Credit: Jakub Porzycki / NurPhoto via Getty Images

On Saturday, World Central Kitchen CEO Nate Mook posted a video on Twitter, one that he wrote that he'd hoped he'd "never have to make." Early that afternoon, a missile fired by Russian forces hit a building in Kharkiv, Ukraine, significantly damaging the relief kitchen where one of World Central Kitchen's restaurant partners were preparing meals for the Ukrainians who remain in the city. 

"This was a big hit, as you can see," Mook said in the video. "Just a tremendous amount of carnage left behind for no reason. In this area there are offices, there are residences, people live here, people work here, people cook here. And that's it. I don't really know what else to say. Just absolutely horrific brutality."

Four staff members working in the kitchen, which was being operated by the Yaposhka restaurant chain, were hospitalized with burns from the blast. According to the Washington Post, this was the first time in World Central Kitchen's 12 years of operation that one of its kitchens has been involved in an attack. And, despite a decade-plus of responding to all manner of disasters, this is the first time World Central Kitchen has operated inside a war zone. 

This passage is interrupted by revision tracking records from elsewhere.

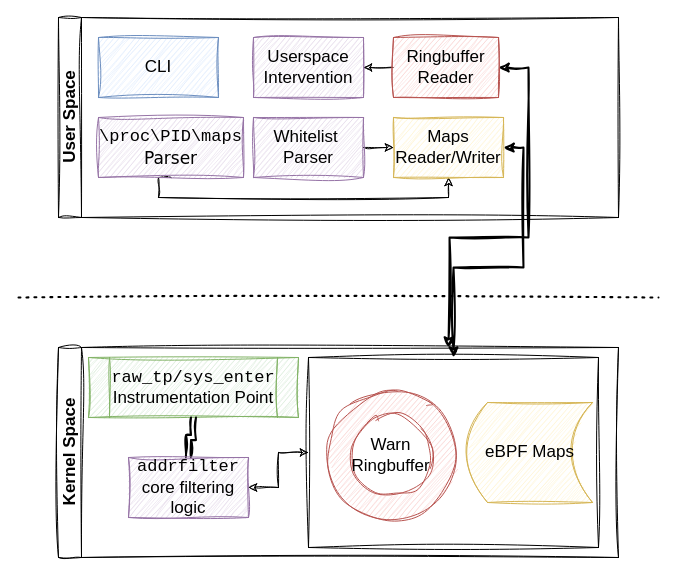
The draw.io diagram diagrams/high-level-overview.drawio in tcassar-diss/report, before the edit. Source tidied: cells renumbered, new cells numbered last; positions are measured from the earlier drawing's top-left corner, leaving out a move shared by most shapes. Both pictures are drawn from the tidied source at 100%, with x=0, y=0 at pixel (18, 17).
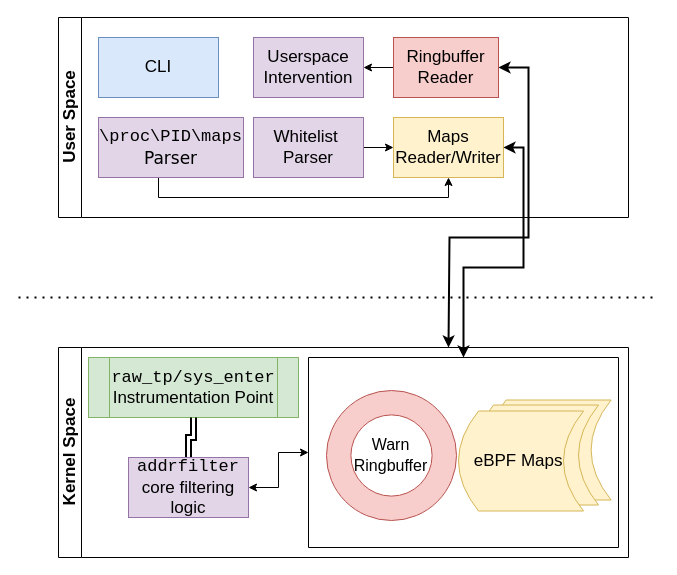
After the change.

Change to the diagram source:
```diff
@@
-    <mxCell id="2" value="Kernel Space" style="swimlane;horizontal=0;whiteSpace=wrap;html=1;labelBackgroundColor=none;sketch=1;curveFitting=1;jiggle=2;fontSize=17;" parent="1" vertex="1">
-      <mxGeometry x="40" y="330" width="560" height="210" as="geometry" />
+    <mxCell id="2" value="Kernel Space" style="swimlane;horizontal=0;whiteSpace=wrap;html=1;labelBackgroundColor=none;fontSize=17;" parent="1" vertex="1">
+      <mxGeometry x="40" y="330" width="570" height="210" as="geometry" />
     </mxCell>
-    <mxCell id="3" value="&lt;font face=&quot;Courier New&quot;&gt;raw_tp/sys_enter&lt;/font&gt;&lt;div&gt;Instrumentation Point&lt;/div&gt;" style="shape=process;whiteSpace=wrap;html=1;backgroundOutline=1;labelBackgroundColor=none;sketch=1;curveFitting=1;jiggle=2;fillColor=#d5e8d4;strokeColor=#82b366;fontSize=17;" parent="2" vertex="1">
+    <mxCell id="3" value="&lt;font face=&quot;Courier New&quot;&gt;raw_tp/sys_enter&lt;/font&gt;&lt;div&gt;Instrumentation Point&lt;/div&gt;" style="shape=process;whiteSpace=wrap;html=1;backgroundOutline=1;labelBackgroundColor=none;fillColor=#d5e8d4;strokeColor=#82b366;fontSize=17;" parent="2" vertex="1">
       <mxGeometry x="30" y="10" width="210" height="60" as="geometry" />
     </mxCell>
-    <mxCell id="4" style="edgeStyle=orthogonalEdgeStyle;rounded=0;jettySize=auto;html=1;exitX=0.5;exitY=0;exitDx=0;exitDy=0;entryX=0.5;entryY=1;entryDx=0;entryDy=0;shape=link;strokeWidth=2;labelBackgroundColor=none;fontColor=default;sketch=1;curveFitting=1;jiggle=2;fontSize=17;" parent="2" edge="1" source="6" target="3">
+    <mxCell id="4" style="edgeStyle=orthogonalEdgeStyle;rounded=0;jettySize=auto;html=1;exitX=0.5;exitY=0;exitDx=0;exitDy=0;entryX=0.5;entryY=1;entryDx=0;entryDy=0;shape=link;strokeWidth=2;labelBackgroundColor=none;fontColor=default;fontSize=17;" parent="2" edge="1" source="6" target="3">
       <mxGeometry relative="1" as="geometry" />
     </mxCell>
-    <mxCell id="5" style="edgeStyle=orthogonalEdgeStyle;rounded=0;hachureGap=4;jettySize=auto;html=1;exitX=1;exitY=0.5;exitDx=0;exitDy=0;entryX=0;entryY=0.5;entryDx=0;entryDy=0;fontFamily=Architects Daughter;startArrow=classic;startFill=1;strokeWidth=1;sketch=1;curveFitting=1;jiggle=2;fontSize=17;" parent="2" edge="1" source="6" target="7">
+    <mxCell id="5" style="edgeStyle=orthogonalEdgeStyle;rounded=0;hachureGap=4;jettySize=auto;html=1;exitX=1;exitY=0.5;exitDx=0;exitDy=0;entryX=0;entryY=0.5;entryDx=0;entryDy=0;fontFamily=Architects Daughter;startArrow=classic;startFill=1;strokeWidth=1;fontSize=17;" parent="2" edge="1" source="6" target="7">
       <mxGeometry relative="1" as="geometry" />
     </mxCell>
-    <mxCell id="6" value="&lt;font face=&quot;Courier New&quot;&gt;addrfilter&lt;/font&gt;&lt;div&gt;core filtering logic&lt;/div&gt;" style="rounded=0;whiteSpace=wrap;html=1;labelBackgroundColor=none;sketch=1;curveFitting=1;jiggle=2;fillColor=#e1d5e7;strokeColor=#9673a6;fontSize=17;" parent="2" vertex="1">
+    <mxCell id="6" value="&lt;font face=&quot;Courier New&quot;&gt;addrfilter&lt;/font&gt;&lt;div&gt;core filtering logic&lt;/div&gt;" style="rounded=0;whiteSpace=wrap;html=1;labelBackgroundColor=none;fillColor=#e1d5e7;strokeColor=#9673a6;fontSize=17;" parent="2" vertex="1">
       <mxGeometry x="70" y="110" width="120" height="60" as="geometry" />
     </mxCell>
-    <mxCell id="7" style="swimlane;startSize=0;labelBackgroundColor=none;sketch=1;curveFitting=1;jiggle=2;fontSize=17;" parent="2" vertex="1">
-      <mxGeometry x="250" y="10" width="290" height="190" as="geometry" />
+    <mxCell id="7" style="swimlane;startSize=0;labelBackgroundColor=none;fontSize=17;" parent="2" vertex="1">
+      <mxGeometry x="250" y="10" width="310" height="190" as="geometry" />
     </mxCell>
+    <mxCell id="25" style="shape=dataStorage;whiteSpace=wrap;html=1;fixedSize=1;labelBackgroundColor=none;fillColor=#fff2cc;strokeColor=#d6b656;fontSize=17;" parent="7" vertex="1">
+      <mxGeometry x="177.6" y="42.5" width="125" height="100" as="geometry" />
+    </mxCell>
+    <mxCell id="26" style="shape=dataStorage;whiteSpace=wrap;html=1;fixedSize=1;labelBackgroundColor=none;fillColor=#fff2cc;strokeColor=#d6b656;fontSize=17;" parent="7" vertex="1">
+      <mxGeometry x="165" y="47.5" width="125" height="100" as="geometry" />
+    </mxCell>
-    <mxCell id="8" value="eBPF Maps" style="shape=dataStorage;whiteSpace=wrap;html=1;fixedSize=1;labelBackgroundColor=none;sketch=1;curveFitting=1;jiggle=2;fillColor=#fff2cc;strokeColor=#d6b656;fontSize=17;" parent="7" vertex="1">
-      <mxGeometry x="159" y="45" width="125" height="100" as="geometry" />
+    <mxCell id="8" value="eBPF Maps&amp;nbsp;" style="shape=dataStorage;whiteSpace=wrap;html=1;fixedSize=1;labelBackgroundColor=none;fillColor=#fff2cc;strokeColor=#d6b656;fontSize=17;" parent="7" vertex="1">
+      <mxGeometry x="150" y="53.5" width="125" height="100" as="geometry" />
     </mxCell>
-    <mxCell id="9" style="group;sketch=1;curveFitting=1;jiggle=2;fontSize=17;" parent="7" vertex="1">
+    <mxCell id="9" style="group;fontSize=17;" parent="7" vertex="1">
       <mxGeometry x="18" y="33" width="153.6" height="130" as="geometry" />
     </mxCell>
-    <mxCell id="10" style="ellipse;whiteSpace=wrap;html=1;hachureGap=4;fontFamily=Architects Daughter;sketch=1;curveFitting=1;jiggle=2;fillColor=#f8cecc;strokeColor=#b85450;fontSize=17;" parent="9" vertex="1">
+    <mxCell id="10" style="ellipse;whiteSpace=wrap;html=1;hachureGap=4;fontFamily=Architects Daughter;fillColor=#f8cecc;strokeColor=#b85450;fontSize=17;" parent="9" vertex="1">
       <mxGeometry width="130" height="130" as="geometry" />
     </mxCell>
-    <mxCell id="11" value="&lt;font face=&quot;Helvetica&quot;&gt;Warn Ringbuffer&lt;/font&gt;" style="ellipse;whiteSpace=wrap;html=1;hachureGap=4;fontFamily=Architects Daughter;sketch=1;curveFitting=1;jiggle=2;strokeColor=light-dark(#b95450, #ededed);fontSize=17;" parent="9" vertex="1">
+    <mxCell id="11" value="&lt;font face=&quot;Helvetica&quot;&gt;Warn Ringbuffer&lt;/font&gt;" style="ellipse;whiteSpace=wrap;html=1;hachureGap=4;fontFamily=Architects Daughter;strokeColor=light-dark(#b95450, #ededed);fontSize=16;" parent="9" vertex="1">
       <mxGeometry x="24.4" y="24.4" width="81.2" height="81.2" as="geometry" />
     </mxCell>
-    <mxCell id="12" value="User Space" style="swimlane;horizontal=0;whiteSpace=wrap;html=1;labelBackgroundColor=none;sketch=1;curveFitting=1;jiggle=2;fontSize=17;" parent="1" vertex="1">
-      <mxGeometry x="40" width="560" height="200" as="geometry" />
+    <mxCell id="12" value="User Space" style="swimlane;horizontal=0;whiteSpace=wrap;html=1;labelBackgroundColor=none;fontSize=17;" parent="1" vertex="1">
+      <mxGeometry x="40" width="570" height="200" as="geometry" />
     </mxCell>
-    <mxCell id="13" value="CLI" style="rounded=0;whiteSpace=wrap;html=1;labelBackgroundColor=none;sketch=1;curveFitting=1;jiggle=2;fillColor=#dae8fc;strokeColor=#6c8ebf;fontSize=17;" parent="12" vertex="1">
+    <mxCell id="13" value="CLI" style="rounded=0;whiteSpace=wrap;html=1;labelBackgroundColor=none;fillColor=#dae8fc;strokeColor=#6c8ebf;fontSize=17;" parent="12" vertex="1">
       <mxGeometry x="40" y="20" width="120" height="60" as="geometry" />
     </mxCell>
-    <mxCell id="14" style="edgeStyle=orthogonalEdgeStyle;rounded=0;hachureGap=4;jettySize=auto;html=1;exitX=0.5;exitY=1;exitDx=0;exitDy=0;fontFamily=Architects Daughter;entryX=0.5;entryY=1;entryDx=0;entryDy=0;sketch=1;curveFitting=1;jiggle=2;fontSize=17;" parent="12" edge="1" source="15" target="19">
+    <mxCell id="14" style="edgeStyle=orthogonalEdgeStyle;rounded=0;hachureGap=4;jettySize=auto;html=1;exitX=0.5;exitY=1;exitDx=0;exitDy=0;fontFamily=Architects Daughter;entryX=0.5;entryY=1;entryDx=0;entryDy=0;fontSize=17;" parent="12" edge="1" source="15" target="19">
       <mxGeometry relative="1" as="geometry">
         <Array as="points">
           <mxPoint x="100" y="180" />
           <mxPoint x="390" y="180" />
         </Array>
       </mxGeometry>
     </mxCell>
-    <mxCell id="15" value="&lt;font face=&quot;Courier New&quot;&gt;\proc\PID\maps&lt;/font&gt;&lt;div&gt;&lt;font face=&quot;Verdana&quot;&gt;Parser&lt;/font&gt;&lt;/div&gt;" style="rounded=0;whiteSpace=wrap;html=1;labelBackgroundColor=none;sketch=1;curveFitting=1;jiggle=2;fillColor=#e1d5e7;strokeColor=#9673a6;fontSize=17;" parent="12" vertex="1">
+    <mxCell id="15" value="&lt;font face=&quot;Courier New&quot;&gt;\proc\PID\maps&lt;/font&gt;&lt;div&gt;&lt;font face=&quot;Verdana&quot;&gt;Parser&lt;/font&gt;&lt;/div&gt;" style="rounded=0;whiteSpace=wrap;html=1;labelBackgroundColor=none;fillColor=#e1d5e7;strokeColor=#9673a6;fontSize=17;" parent="12" vertex="1">
       <mxGeometry x="40" y="100" width="145" height="60" as="geometry" />
     </mxCell>
-    <mxCell id="16" style="edgeStyle=orthogonalEdgeStyle;rounded=0;sketch=1;hachureGap=4;jiggle=2;curveFitting=1;jettySize=auto;html=1;exitX=1;exitY=0.5;exitDx=0;exitDy=0;fontFamily=Architects Daughter;strokeWidth=2;startArrow=classic;startFill=1;fontSize=17;" parent="12" edge="1" source="18">
+    <mxCell id="16" style="edgeStyle=orthogonalEdgeStyle;rounded=0;hachureGap=4;jettySize=auto;html=1;exitX=1;exitY=0.5;exitDx=0;exitDy=0;fontFamily=Architects Daughter;strokeWidth=2;startArrow=classic;startFill=1;fontSize=17;" parent="12" edge="1" source="18">
       <mxGeometry relative="1" as="geometry">
         <mxPoint x="390" y="330" as="targetPoint" />
         <Array as="points">
           <mxPoint x="470" y="50" />
           <mxPoint x="470" y="220" />
           <mxPoint x="391" y="220" />
         </Array>
       </mxGeometry>
     </mxCell>
-    <mxCell id="17" style="edgeStyle=orthogonalEdgeStyle;rounded=0;sketch=1;hachureGap=4;jiggle=2;curveFitting=1;jettySize=auto;html=1;exitX=0;exitY=0.5;exitDx=0;exitDy=0;entryX=1;entryY=0.5;entryDx=0;entryDy=0;fontFamily=Architects Daughter;fontSize=17;" parent="12" edge="1" source="18" target="20">
+    <mxCell id="17" style="edgeStyle=orthogonalEdgeStyle;rounded=0;hachureGap=4;jettySize=auto;html=1;exitX=0;exitY=0.5;exitDx=0;exitDy=0;entryX=1;entryY=0.5;entryDx=0;entryDy=0;fontFamily=Architects Daughter;fontSize=17;" parent="12" edge="1" source="18" target="20">
       <mxGeometry relative="1" as="geometry" />
     </mxCell>
-    <mxCell id="18" value="Ringbuffer&lt;div&gt;Reader&lt;/div&gt;" style="rounded=0;whiteSpace=wrap;html=1;labelBackgroundColor=none;sketch=1;curveFitting=1;jiggle=2;fillColor=#f8cecc;strokeColor=#b85450;fontSize=17;" parent="12" vertex="1">
+    <mxCell id="18" value="Ringbuffer&lt;div&gt;Reader&lt;/div&gt;" style="rounded=0;whiteSpace=wrap;html=1;labelBackgroundColor=none;fillColor=#f8cecc;strokeColor=#b85450;fontSize=17;" parent="12" vertex="1">
       <mxGeometry x="335" y="20" width="105" height="60" as="geometry" />
     </mxCell>
-    <mxCell id="19" value="Maps&lt;div&gt;Reader/Writer&lt;/div&gt;" style="rounded=0;whiteSpace=wrap;html=1;labelBackgroundColor=none;sketch=1;curveFitting=1;jiggle=2;fillColor=#fff2cc;strokeColor=#d6b656;fontSize=17;" parent="12" vertex="1">
+    <mxCell id="19" value="Maps&lt;div&gt;Reader/Writer&lt;/div&gt;" style="rounded=0;whiteSpace=wrap;html=1;labelBackgroundColor=none;fillColor=#fff2cc;strokeColor=#d6b656;fontSize=17;" parent="12" vertex="1">
       <mxGeometry x="335" y="100" width="110" height="60" as="geometry" />
     </mxCell>
-    <mxCell id="20" value="Userspace Intervention" style="rounded=0;whiteSpace=wrap;html=1;labelBackgroundColor=none;sketch=1;curveFitting=1;jiggle=2;fillColor=#e1d5e7;strokeColor=#9673a6;fontSize=17;" parent="12" vertex="1">
+    <mxCell id="20" value="Userspace Intervention" style="rounded=0;whiteSpace=wrap;html=1;labelBackgroundColor=none;fillColor=#e1d5e7;strokeColor=#9673a6;fontSize=17;" parent="12" vertex="1">
       <mxGeometry x="195" y="20" width="110" height="60" as="geometry" />
     </mxCell>
-    <mxCell id="21" style="edgeStyle=orthogonalEdgeStyle;rounded=0;hachureGap=4;jettySize=auto;html=1;exitX=1;exitY=0.5;exitDx=0;exitDy=0;entryX=0;entryY=0.5;entryDx=0;entryDy=0;fontFamily=Architects Daughter;sketch=1;curveFitting=1;jiggle=2;fontSize=17;" parent="12" edge="1" source="22" target="19">
+    <mxCell id="21" style="edgeStyle=orthogonalEdgeStyle;rounded=0;hachureGap=4;jettySize=auto;html=1;exitX=1;exitY=0.5;exitDx=0;exitDy=0;entryX=0;entryY=0.5;entryDx=0;entryDy=0;fontFamily=Architects Daughter;fontSize=17;" parent="12" edge="1" source="22" target="19">
       <mxGeometry relative="1" as="geometry" />
     </mxCell>
-    <mxCell id="22" value="Whitelist&amp;nbsp;&lt;div&gt;Parser&lt;/div&gt;" style="rounded=0;whiteSpace=wrap;html=1;labelBackgroundColor=none;sketch=1;curveFitting=1;jiggle=2;fillColor=#e1d5e7;strokeColor=#9673a6;fontSize=17;" parent="12" vertex="1">
+    <mxCell id="22" value="Whitelist&amp;nbsp;&lt;div&gt;Parser&lt;/div&gt;" style="rounded=0;whiteSpace=wrap;html=1;labelBackgroundColor=none;fillColor=#e1d5e7;strokeColor=#9673a6;fontSize=17;" parent="12" vertex="1">
       <mxGeometry x="195" y="100" width="110" height="60" as="geometry" />
     </mxCell>
-    <mxCell id="23" style="endArrow=none;dashed=1;html=1;dashPattern=1 3;strokeWidth=2;rounded=0;labelBackgroundColor=none;fontColor=default;sketch=1;curveFitting=1;jiggle=2;fontSize=17;" parent="1" edge="1">
+    <mxCell id="23" style="endArrow=none;dashed=1;html=1;dashPattern=1 3;strokeWidth=2;rounded=0;labelBackgroundColor=none;fontColor=default;fontSize=17;" parent="1" edge="1">
       <mxGeometry relative="1" as="geometry">
         <mxPoint y="280" as="sourcePoint" />
         <mxPoint x="640" y="280" as="targetPoint" />
       </mxGeometry>
     </mxCell>
-    <mxCell id="24" style="edgeStyle=orthogonalEdgeStyle;rounded=0;sketch=1;hachureGap=4;jiggle=2;curveFitting=1;jettySize=auto;html=1;exitX=1;exitY=0.5;exitDx=0;exitDy=0;entryX=0.5;entryY=0;entryDx=0;entryDy=0;fontFamily=Architects Daughter;strokeWidth=2;startArrow=classic;startFill=1;fontSize=17;" parent="1" edge="1" source="19" target="7">
+    <mxCell id="24" style="edgeStyle=orthogonalEdgeStyle;rounded=0;hachureGap=4;jettySize=auto;html=1;exitX=1;exitY=0.5;exitDx=0;exitDy=0;entryX=0.5;entryY=0;entryDx=0;entryDy=0;fontFamily=Architects Daughter;strokeWidth=2;startArrow=classic;startFill=1;fontSize=17;" parent="1" edge="1" source="19" target="7">
       <mxGeometry relative="1" as="geometry" />
     </mxCell>
```
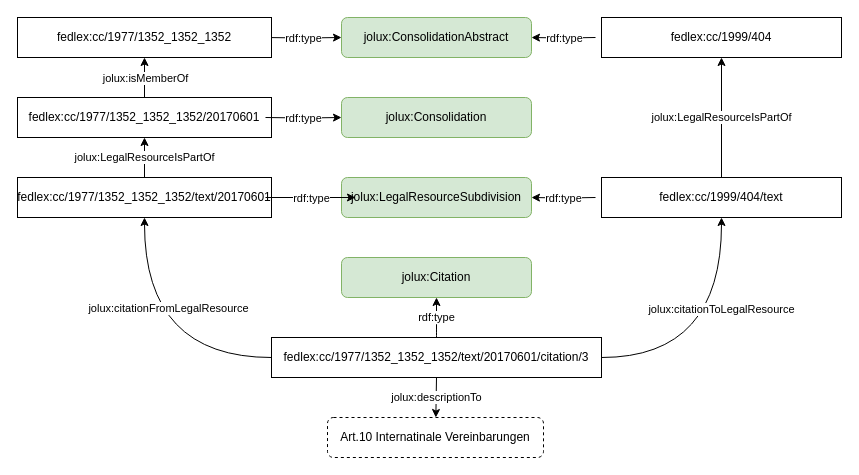
This is content/drawio/citations.drawio from bequrios/fedlex, a draw.io file, before an edit. Source tidied: cells renumbered, new cells numbered last; positions are measured from the earlier drawing's top-left corner, leaving out a move shared by most shapes. Both pictures are drawn from the tidied source at 100%, with x=0, y=0 at pixel (17, 17).
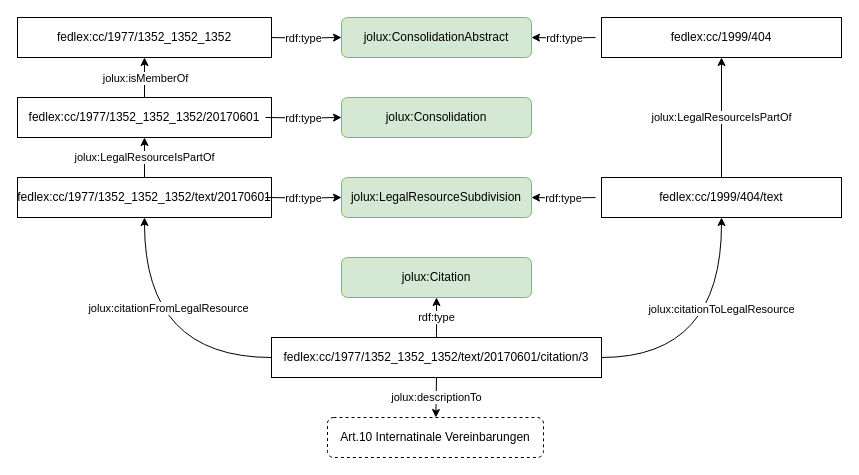
The same page after the edit.

The change refers to these unchanged cells:
```xml
<mxCell id="25" value="jolux:LegalResourceSubdivision" style="rounded=1;whiteSpace=wrap;html=1;fillColor=#d5e8d4;strokeColor=#82b366;" parent="1" vertex="1">
  <mxGeometry x="324" y="160" width="190" height="40" as="geometry" />
</mxCell>
```

What changed in the source:
```diff
@@
-    <mxCell id="28" style="edgeStyle=orthogonalEdgeStyle;html=1;exitX=1;exitY=0.5;exitDx=0;exitDy=0;" parent="1" edge="1">
+    <mxCell id="28" style="edgeStyle=orthogonalEdgeStyle;html=1;exitX=1;exitY=0.5;exitDx=0;exitDy=0;entryX=0;entryY=0.5;entryDx=0;entryDy=0;" parent="1" edge="1" target="25">
       <mxGeometry relative="1" as="geometry">
         <mxPoint x="248" y="180" as="sourcePoint" />
-        <mxPoint x="338" y="180" as="targetPoint" />
       </mxGeometry>
     </mxCell>
```
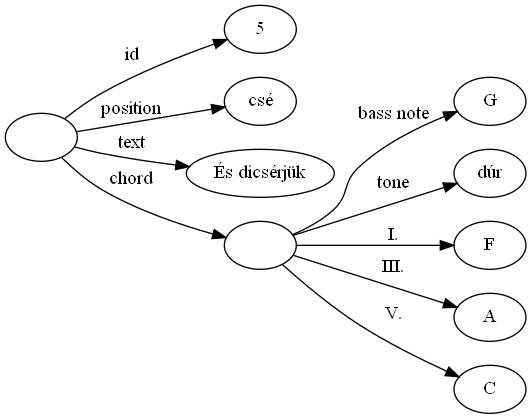
Ancsak01/szakdolgozat keeps this Graphviz diagram as szakdolgozat/images/img_src/rdf_graph_4.png. Above is the earlier version. Its source is kept beside it as szakdolgozat/images/img_src/rdf_graph_4.dot.
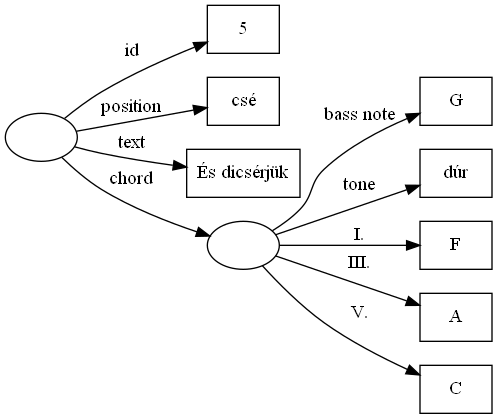
After the commit.

Change to the diagram source:
```diff
@@ -1,15 +1,15 @@
 digraph g {
     rankdir=LR
     Segment [label=""]
-    ID [label="5"]
-    Position [label="csé"]
-    Text [label="És dicsérjük"]
-    Bass_note [label="G"]
+    ID [label="5" shape="box"]
+    Position [label="csé" shape="box"]
+    Text [label="És dicsérjük" shape="box"]
+    Bass_note [label="G" shape="box"]
     Chord [label=""]
-    Tone [label="dúr"]
-    Deg1 [label="F"]
-    Deg3 [label="A"]
-    Deg5 [label="C"]
+    Tone [label="dúr" shape="box"]
+    Deg1 [label="F" shape="box"]
+    Deg3 [label="A" shape="box"]
+    Deg5 [label="C" shape="box"]
     Segment -> ID [label="id"]
     Segment -> Position [label="position"]
     Segment -> Text [label="text"]
```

World Central Kitchen founder, chef José Andrés, tweeted his appreciation for everyone who had reached out after the attack on Kharkiv. "To everyone caring and sending good wishes to the team in Kharkiv, thank you, the injured are fine, and everyone is ready and willing to start cooking in another location," he wrote. "All our friends are TRUE heroes! Many ways to fight, we do it with food!"  

According to the Post, World Central Kitchen has been working with over 400 caterers, food trucks and restaurants in Ukraine, and the organization has been serving around 320,000 meals a day.  Since the conflict began, they have served more than 12 million meals to both Ukrainians within the country, and to refugees on the other side of the Polish border. 

In an interview with MSNBC, Andrés said that the missile attack would not prevent World Central Kitchen from delivering food to those who need it. "Those men and women, they have the very big willingness to say nothing is going to stop us. We are going to start cooking as soon as we can," he said. "But again, we were not hit directly. It was a very big missile that hit the building across, and because the missile was so powerful the destruction was massive."

On Sunday, Mook tweeted that all of the undamaged equipment and supplies were being moved to another kitchen in Kharkiv. "The injured staff are doing well — and all the team here wants to continue cooking," he wrote. Truly in awe at the bravery of our [World Central Kitchen] partners!"